I have suffered from anxiety since the 7th grade. If there’s anything to make middle school even less tolerable for an uncool kid with bad hair, it’s a panic attack (where you feel like you’re dying) in the middle of math class.
In the twenty years since I had that first bout of anxiety (I’ll let you do the calculations on how old that makes me), I’ve learned how to live with it. I’ve figured out what medications work best for me; I see a therapist who helps me get healthier every week; I’ve mastered meditation to coach myself through a particularly bad attack; and, perhaps most importantly, I have made peace with the fact that it’s something that’s a part of me.

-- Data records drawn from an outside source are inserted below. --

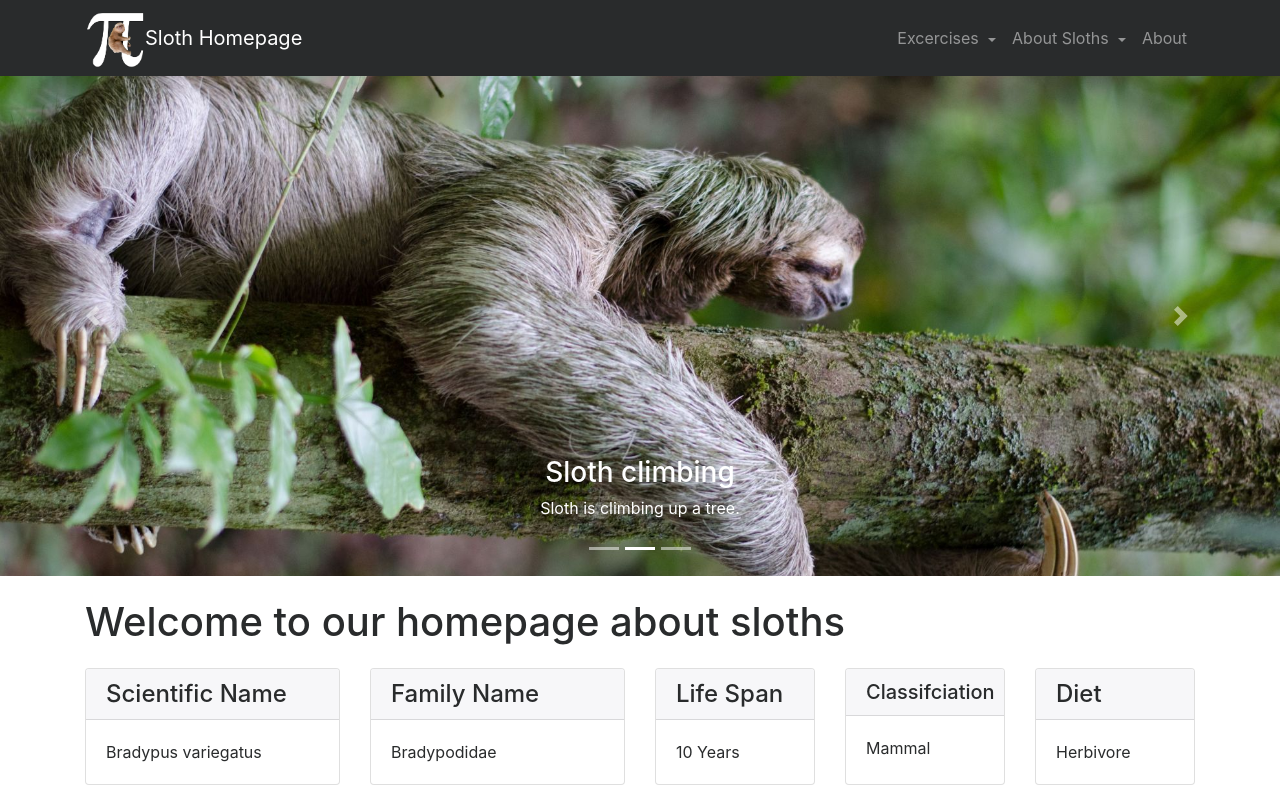
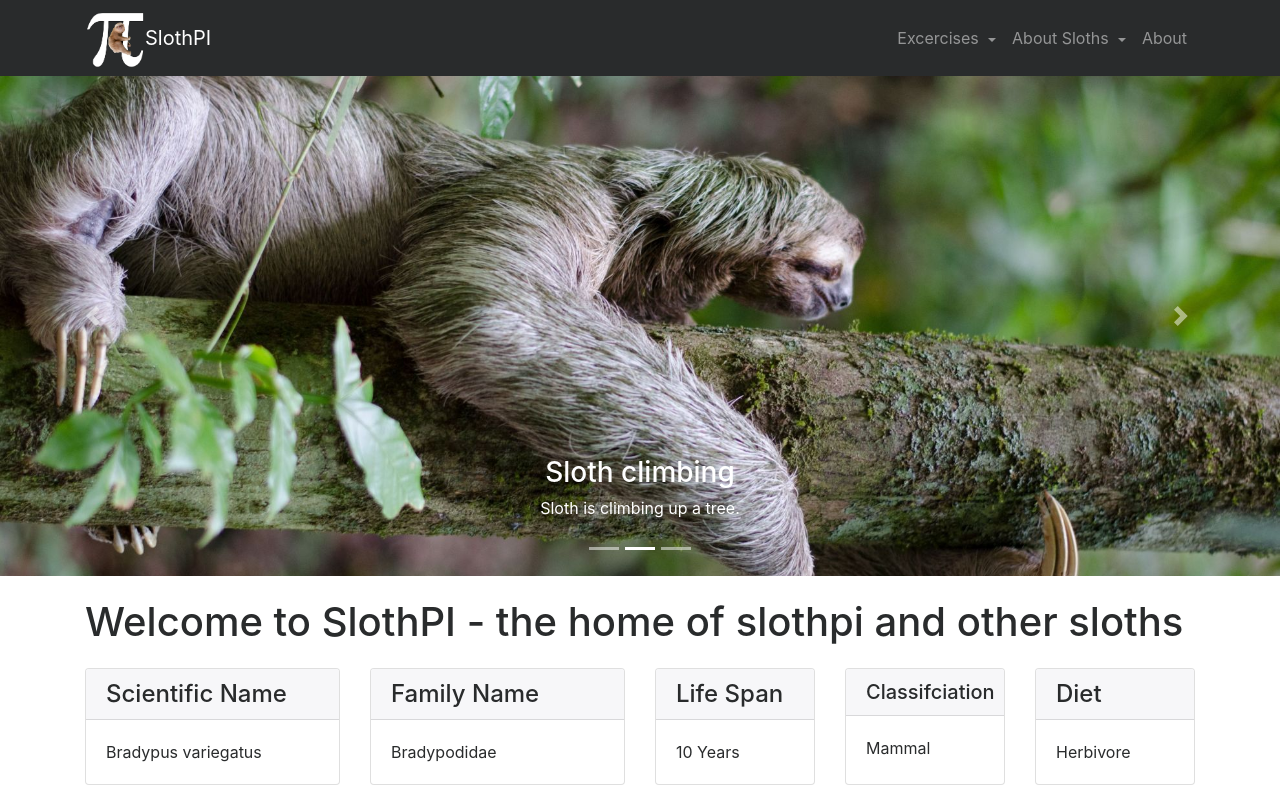
Before and after one commit to SEBHN/SlothHomepage, a website: page index.html in a window 1280 px wide. Shown: the top 800 px of the page. Drawn offline with Linux system fonts and the light colour scheme.

Commit message:
change title and welcome message

```diff
--- a/index.html
+++ b/index.html
@@ -8,7 +8,7 @@
     <meta name="description" content="">
     <meta name="author" content="">
 
-    <title>The Sloth</title>
+    <title>SlothPI - The math sloth</title>
 
     <!-- Bootstrap core CSS -->
     <link href="vendor/bootstrap/css/bootstrap.min.css" rel="stylesheet">
@@ -52,7 +52,7 @@
             <a href="images/SlothPi400x400.png">
                 <img src="images/SlothPi400x400.png" alt="Sloth Logo" width="60" height="60">
             </a>
-            <a class="navbar-brand" href="index.html">Sloth Homepage</a>
+            <a class="navbar-brand" href="index.html">SlothPI</a>
             <div class="collapse navbar-collapse" id="navbarExample">
                 <ul class="navbar-nav ml-auto">
                     <li class="nav-item dropdown">
@@ -131,7 +131,7 @@
     <!-- Page Content -->
     <div class="container">
 
-        <h1 class="my-4">Welcome to our homepage about sloths</h1>
+        <h1 class="my-4">Welcome to SlothPI - the home of slothpi and other sloths</h1>
 
         <!-- Sloth Info Section -->
         <div class="row">
```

But even with these invaluable tools at my disposal, including the support of those around me, anxiety—especially when fueled by depression (which I also suffer from, which means I get TWO CHIPS on the mental health bingo card)—can be utterly devastating.

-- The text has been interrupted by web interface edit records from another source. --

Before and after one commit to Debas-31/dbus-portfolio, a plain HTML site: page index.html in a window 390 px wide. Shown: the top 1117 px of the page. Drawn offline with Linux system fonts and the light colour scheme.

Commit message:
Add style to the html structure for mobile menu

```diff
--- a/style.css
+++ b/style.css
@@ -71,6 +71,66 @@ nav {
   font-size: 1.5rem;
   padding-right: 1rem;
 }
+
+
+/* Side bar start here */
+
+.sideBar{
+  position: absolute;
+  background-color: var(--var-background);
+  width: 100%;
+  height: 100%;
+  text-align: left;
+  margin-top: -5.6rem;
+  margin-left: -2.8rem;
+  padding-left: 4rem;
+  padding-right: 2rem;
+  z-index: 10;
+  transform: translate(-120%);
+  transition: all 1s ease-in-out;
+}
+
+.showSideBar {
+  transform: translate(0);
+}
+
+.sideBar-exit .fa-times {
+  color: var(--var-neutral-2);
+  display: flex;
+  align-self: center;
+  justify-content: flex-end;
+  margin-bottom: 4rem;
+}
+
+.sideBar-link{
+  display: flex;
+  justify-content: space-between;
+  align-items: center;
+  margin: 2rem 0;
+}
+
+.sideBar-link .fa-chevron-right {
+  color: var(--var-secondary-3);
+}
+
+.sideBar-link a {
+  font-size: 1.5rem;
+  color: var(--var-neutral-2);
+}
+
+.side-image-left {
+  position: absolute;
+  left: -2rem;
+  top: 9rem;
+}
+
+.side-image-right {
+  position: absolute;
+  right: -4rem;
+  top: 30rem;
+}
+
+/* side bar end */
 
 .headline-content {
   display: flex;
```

This past year, I suffered the worst bout of depression and anxiety in my entire life. I would go through terrifying, isolating phases of being sad, scared, and downright lost in my own mind. On particularly bad days, I considered it a victory if I could make it to the shower or answer the door for the delivery guy.
But I fought—oh, did I fight. Even when I felt hopeless, I was determined to find my way out of the crushing abyss. Then, slowly, day-by-day, things began to change. I felt pieces of my personality come back. I had the urge to go explore the world around me, and I let people back in.
As my heart and mind began to wake up, I knew it was time to do something I’d longed to do for ages—get a dog. I have always loved dogs, but because I never felt I had the time or resources to take care of one, I opted to wait. But, with the determination to keep fighting anxiety and depression and live my best life, it was time.
I met Ruby (previously named Prim) at the Philadelphia Animal Welfare Society (PAWS) on a fateful Thursday. I had actually gone to meet another dog (don’t tell Ruby!) but when we weren’t a good fit, I asked to meet the scruffy, tiny Wire Hair Fox Terrier/Chihuahua mix who was found as a stray.
To say that I hadn’t felt joy in nearly a year would be an understatement. I spent the better part of 2016 in a fog of anxiety and depression, and even when I tried to feel pleasure in things, it was forced or dull.
But when Ruby—with her funny little trot and wagging tail made her way over to me and stood on her hind legs to greet me—I felt actual happiness. I knew, in my heart, that this would be my first dog.
I also knew that having a dog would be a responsibility, and that the rewards would be worth whatever hardship and stress having a dog brings. Since the day I adopted her, Ruby has made my life better in ways I never expected, particularly when it came to managing my depression and anxiety.
During the minutes, hours, or even days when I feel all the terrible feelings that come along with my disorder, I know I have to take Ruby for a walk. And she loves her walks. She moves her tiny little legs as fast as she can to sniff flowers or greet other dogs in the neighborhood or simply do her business. For a dog that once lived on the street, she has no fear and enjoys everything around her.
Walks with Ruby provide routine. It reminds me that I am responsible for giving her the healthy and happy life she deserves. Walking Ruby gets me out of my own head, and gives me an enjoyable task to focus on. With Ruby by my side, I feel protected from the world around me. She takes her walk, and I, in turn, get out and get moving right along with her.
It’s not just our walks that help me, though. As a bona fide cuddler, Ruby snuggles up with me, and I feel comforted when, just months before, I would have been inconsolable. On those days where my self-esteem feels low or I have doubts about myself, my hilariously runty and good-natured pup jumps with joy to see me and give me kisses.
Ruby hasn’t “fixed” my anxiety and depression—it’s something I will work through my entire life. My dog has, however, has reminded me that those dark places are always worth coming out of—that love, whether it’s for yourself or for your dog, is a force more powerful than anything else.